_Assigned task_
If a line below contains the string "draw", return that line.

_Material for this exercise_
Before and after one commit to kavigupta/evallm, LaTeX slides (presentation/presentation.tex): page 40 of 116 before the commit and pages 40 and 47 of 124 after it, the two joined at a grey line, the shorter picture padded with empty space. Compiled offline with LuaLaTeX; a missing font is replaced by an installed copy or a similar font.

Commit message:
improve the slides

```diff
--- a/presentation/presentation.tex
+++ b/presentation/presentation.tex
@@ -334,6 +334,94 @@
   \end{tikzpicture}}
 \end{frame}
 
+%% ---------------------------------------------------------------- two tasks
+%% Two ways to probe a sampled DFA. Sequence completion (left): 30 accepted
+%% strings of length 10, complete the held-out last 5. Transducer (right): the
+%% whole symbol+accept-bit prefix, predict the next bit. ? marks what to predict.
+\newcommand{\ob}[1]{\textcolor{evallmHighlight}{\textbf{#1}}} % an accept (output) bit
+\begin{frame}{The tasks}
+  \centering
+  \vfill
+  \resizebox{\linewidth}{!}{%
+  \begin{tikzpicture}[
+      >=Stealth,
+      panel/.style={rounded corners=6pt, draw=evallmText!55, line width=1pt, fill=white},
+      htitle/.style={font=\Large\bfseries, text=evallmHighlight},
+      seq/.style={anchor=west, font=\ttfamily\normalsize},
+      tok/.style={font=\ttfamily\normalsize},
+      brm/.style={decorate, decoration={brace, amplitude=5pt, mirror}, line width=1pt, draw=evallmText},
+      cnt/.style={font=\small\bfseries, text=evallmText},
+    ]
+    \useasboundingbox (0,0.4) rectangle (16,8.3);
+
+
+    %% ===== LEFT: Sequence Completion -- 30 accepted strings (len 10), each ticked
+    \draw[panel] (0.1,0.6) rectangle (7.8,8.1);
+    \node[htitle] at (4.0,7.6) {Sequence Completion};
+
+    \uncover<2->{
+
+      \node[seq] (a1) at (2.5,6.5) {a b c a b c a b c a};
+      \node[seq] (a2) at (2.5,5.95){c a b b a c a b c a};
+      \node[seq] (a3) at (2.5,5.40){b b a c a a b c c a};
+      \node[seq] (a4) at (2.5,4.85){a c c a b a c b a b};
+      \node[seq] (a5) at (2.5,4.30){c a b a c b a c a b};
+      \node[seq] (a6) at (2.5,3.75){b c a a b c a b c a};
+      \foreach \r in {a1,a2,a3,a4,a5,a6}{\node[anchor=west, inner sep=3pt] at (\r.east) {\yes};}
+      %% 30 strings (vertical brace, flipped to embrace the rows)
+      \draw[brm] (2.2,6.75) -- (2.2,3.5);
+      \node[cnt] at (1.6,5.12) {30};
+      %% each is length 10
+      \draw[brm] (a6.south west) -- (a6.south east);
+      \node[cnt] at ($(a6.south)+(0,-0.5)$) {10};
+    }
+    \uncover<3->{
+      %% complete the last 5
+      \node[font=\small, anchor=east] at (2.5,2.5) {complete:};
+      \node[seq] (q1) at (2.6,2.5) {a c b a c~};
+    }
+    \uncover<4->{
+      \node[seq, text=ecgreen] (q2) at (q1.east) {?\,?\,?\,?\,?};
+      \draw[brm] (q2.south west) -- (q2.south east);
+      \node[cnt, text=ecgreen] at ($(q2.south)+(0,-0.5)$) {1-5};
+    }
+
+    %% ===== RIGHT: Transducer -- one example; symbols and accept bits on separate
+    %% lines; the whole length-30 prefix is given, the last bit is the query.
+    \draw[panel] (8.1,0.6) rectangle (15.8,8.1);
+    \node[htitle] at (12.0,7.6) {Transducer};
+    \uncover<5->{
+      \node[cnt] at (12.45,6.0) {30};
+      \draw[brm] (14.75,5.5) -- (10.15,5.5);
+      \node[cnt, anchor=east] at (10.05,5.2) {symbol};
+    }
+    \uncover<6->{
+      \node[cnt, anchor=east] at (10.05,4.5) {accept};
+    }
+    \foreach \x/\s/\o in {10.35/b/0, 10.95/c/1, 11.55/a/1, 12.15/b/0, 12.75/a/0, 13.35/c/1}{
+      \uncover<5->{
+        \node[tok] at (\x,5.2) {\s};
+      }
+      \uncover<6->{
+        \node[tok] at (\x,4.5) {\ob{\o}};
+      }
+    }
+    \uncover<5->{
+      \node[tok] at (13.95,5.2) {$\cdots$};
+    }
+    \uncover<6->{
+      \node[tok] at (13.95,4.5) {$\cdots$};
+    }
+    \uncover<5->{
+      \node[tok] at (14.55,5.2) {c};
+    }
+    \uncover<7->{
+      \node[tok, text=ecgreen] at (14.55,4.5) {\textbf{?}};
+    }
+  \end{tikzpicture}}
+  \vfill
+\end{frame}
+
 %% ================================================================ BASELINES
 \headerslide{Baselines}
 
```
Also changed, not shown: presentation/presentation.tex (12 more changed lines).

_The answer_
+      panel/.style={rounded corners=6pt, draw=evallmText!55, line width=1pt, fill=white},
+      brm/.style={decorate, decoration={brace, amplitude=5pt, mirror}, line width=1pt, draw=evallmText},
+    \draw[panel] (0.1,0.6) rectangle (7.8,8.1);
+      \draw[brm] (2.2,6.75) -- (2.2,3.5);
+      \draw[brm] (a6.south west) -- (a6.south east);
+      \draw[brm] (q2.south west) -- (q2.south east);
+    \draw[panel] (8.1,0.6) rectangle (15.8,8.1);
+      \draw[brm] (14.75,5.5) -- (10.15,5.5);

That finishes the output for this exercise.